Noonan signals intention to take a small bite from Apple’s favourable tax status
Opinion: Move seen as attempt to limit reputational damage
Apple makes sleek, feelgood products but some aspects of its tax avoidance strategy look truly awful.
For one thing, it marks an exceedingly rare case of the munificent Irish corporate tax regime being pared back a little. As such, it is a departure from relentless expansion. Loopholes have been closed off before, but usually in a quieter fashion. This came in the Dáil on budget day with the world watching as Ireland readies its exit from the bailout.
For another, it comes only four months after Taoiseach Enda Kenny said no country could act unilaterally in the drive to extract more tax from global commerce. That, of course, is exactly what happened here. So what is going on?
While a number of discrete forces are at work, this boils down to a response of sorts to international pressure against questionable tax policies practised in Ireland by certain multinationals.
Having resolutely held the line for years that no move was warranted because the Irish system was entirely transparent and statute-based, this move by the Government marks a change of pitch, if not of substance in any fundamental sense. Yet questions are inevitably raised as to whether pressure within the EU, in Germany particularly, and at the level of the Group of Eight, leads down the line to further change from Ireland.
This is highly sensitive politically, given the totemic status of the 12.5 per cent corporate tax rate and its associated trappings and the pressing need to create more and more jobs. It is all the more so with concessions being held out in coalition talks in Germany as the price for any further Irish aid.
The first point to be made is that the decision made on Tuesday is quite narrow: it will prevent Apple and a small number of other firms from making Irish-registered subsidiaries “stateless” in terms of their tax residency to radically cut their tax burden.
The basic accusation against this particular scheme is that it provides legal cover for hugely profitable businesses such as Apple to minimise their tax exposure to the point that they pay only negligible amounts.
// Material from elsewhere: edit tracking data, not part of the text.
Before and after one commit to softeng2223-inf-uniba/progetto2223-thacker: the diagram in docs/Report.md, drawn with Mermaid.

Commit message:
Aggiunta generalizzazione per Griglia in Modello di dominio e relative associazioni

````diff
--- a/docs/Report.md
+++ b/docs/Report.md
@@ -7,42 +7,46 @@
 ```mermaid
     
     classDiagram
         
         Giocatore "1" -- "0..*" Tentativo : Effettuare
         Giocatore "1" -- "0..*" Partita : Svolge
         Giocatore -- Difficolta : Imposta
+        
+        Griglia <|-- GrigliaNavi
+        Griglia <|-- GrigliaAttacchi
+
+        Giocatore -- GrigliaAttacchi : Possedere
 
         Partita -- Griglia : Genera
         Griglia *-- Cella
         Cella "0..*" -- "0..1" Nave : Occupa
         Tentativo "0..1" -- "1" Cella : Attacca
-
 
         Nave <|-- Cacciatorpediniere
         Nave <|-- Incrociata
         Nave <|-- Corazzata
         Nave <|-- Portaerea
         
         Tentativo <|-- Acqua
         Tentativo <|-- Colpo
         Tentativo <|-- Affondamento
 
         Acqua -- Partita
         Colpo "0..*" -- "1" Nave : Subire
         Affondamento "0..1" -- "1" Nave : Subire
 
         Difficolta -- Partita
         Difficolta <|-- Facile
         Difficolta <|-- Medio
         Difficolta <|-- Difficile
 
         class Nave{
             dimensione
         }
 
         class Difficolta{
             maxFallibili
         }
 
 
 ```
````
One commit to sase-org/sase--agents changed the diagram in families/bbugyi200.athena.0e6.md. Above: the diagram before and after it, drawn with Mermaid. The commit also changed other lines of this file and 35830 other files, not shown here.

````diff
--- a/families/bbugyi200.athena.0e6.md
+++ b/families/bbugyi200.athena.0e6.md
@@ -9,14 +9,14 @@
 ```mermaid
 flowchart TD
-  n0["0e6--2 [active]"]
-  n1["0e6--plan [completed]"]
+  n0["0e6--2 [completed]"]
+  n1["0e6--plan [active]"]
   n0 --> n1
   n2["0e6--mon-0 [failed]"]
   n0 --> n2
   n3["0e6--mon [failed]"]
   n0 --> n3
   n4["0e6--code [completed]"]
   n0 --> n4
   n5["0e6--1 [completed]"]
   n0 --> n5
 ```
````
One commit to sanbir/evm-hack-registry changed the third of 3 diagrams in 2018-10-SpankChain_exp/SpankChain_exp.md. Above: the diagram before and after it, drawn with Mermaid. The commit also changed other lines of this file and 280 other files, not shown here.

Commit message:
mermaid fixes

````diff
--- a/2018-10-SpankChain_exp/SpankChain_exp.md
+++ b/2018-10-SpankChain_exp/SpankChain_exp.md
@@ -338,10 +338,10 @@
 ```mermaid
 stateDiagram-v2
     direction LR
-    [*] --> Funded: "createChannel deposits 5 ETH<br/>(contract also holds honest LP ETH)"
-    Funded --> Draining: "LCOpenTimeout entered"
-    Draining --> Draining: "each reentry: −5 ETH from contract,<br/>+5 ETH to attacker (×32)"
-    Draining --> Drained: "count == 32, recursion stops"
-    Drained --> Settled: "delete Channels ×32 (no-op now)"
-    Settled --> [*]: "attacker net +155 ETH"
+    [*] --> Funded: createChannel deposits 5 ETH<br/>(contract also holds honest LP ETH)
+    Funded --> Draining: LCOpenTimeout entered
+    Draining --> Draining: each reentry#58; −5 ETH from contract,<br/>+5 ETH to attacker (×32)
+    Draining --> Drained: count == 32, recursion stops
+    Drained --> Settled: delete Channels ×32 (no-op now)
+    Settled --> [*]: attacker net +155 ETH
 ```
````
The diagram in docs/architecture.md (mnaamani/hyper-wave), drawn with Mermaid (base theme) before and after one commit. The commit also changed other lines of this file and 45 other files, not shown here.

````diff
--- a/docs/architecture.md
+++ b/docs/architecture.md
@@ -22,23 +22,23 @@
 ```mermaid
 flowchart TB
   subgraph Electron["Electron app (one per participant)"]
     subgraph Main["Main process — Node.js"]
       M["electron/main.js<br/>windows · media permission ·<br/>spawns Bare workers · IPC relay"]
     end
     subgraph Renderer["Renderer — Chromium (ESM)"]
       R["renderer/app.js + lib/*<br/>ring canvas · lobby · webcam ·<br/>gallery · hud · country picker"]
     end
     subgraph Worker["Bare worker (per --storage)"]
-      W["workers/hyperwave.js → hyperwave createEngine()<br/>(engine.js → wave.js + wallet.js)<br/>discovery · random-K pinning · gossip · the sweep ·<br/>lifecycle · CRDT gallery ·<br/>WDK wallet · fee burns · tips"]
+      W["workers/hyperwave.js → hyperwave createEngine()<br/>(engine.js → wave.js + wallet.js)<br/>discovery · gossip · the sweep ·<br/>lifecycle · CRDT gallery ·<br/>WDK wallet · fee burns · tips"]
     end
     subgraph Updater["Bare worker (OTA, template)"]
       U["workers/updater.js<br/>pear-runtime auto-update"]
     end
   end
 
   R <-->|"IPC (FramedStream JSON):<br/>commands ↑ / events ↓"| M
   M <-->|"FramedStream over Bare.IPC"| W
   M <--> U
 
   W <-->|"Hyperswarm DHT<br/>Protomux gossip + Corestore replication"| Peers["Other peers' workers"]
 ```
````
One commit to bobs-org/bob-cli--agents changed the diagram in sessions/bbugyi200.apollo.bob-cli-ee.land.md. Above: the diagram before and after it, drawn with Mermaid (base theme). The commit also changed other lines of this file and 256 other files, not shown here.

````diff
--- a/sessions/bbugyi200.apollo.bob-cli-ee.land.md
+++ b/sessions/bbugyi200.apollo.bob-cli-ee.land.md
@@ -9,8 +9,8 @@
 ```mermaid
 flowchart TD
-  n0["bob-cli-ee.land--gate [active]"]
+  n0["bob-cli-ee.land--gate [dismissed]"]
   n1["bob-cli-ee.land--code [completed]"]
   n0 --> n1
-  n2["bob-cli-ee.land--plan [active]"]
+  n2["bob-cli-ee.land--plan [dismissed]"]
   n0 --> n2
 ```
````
Apple makes sleek, feelgood products but this kind of thing looks truly dreadful. The fact that it has carried on within the precise letter of the law for many years does not make it appear any better.
Elimination will take effect only in 2015. Irish officials expect it will be revenue-neutral from an exchequer perspective, but that is not really the point. This is more about Ireland’s standing in the international scene and the need to protect an economic model which has foreign direct investment at its very core.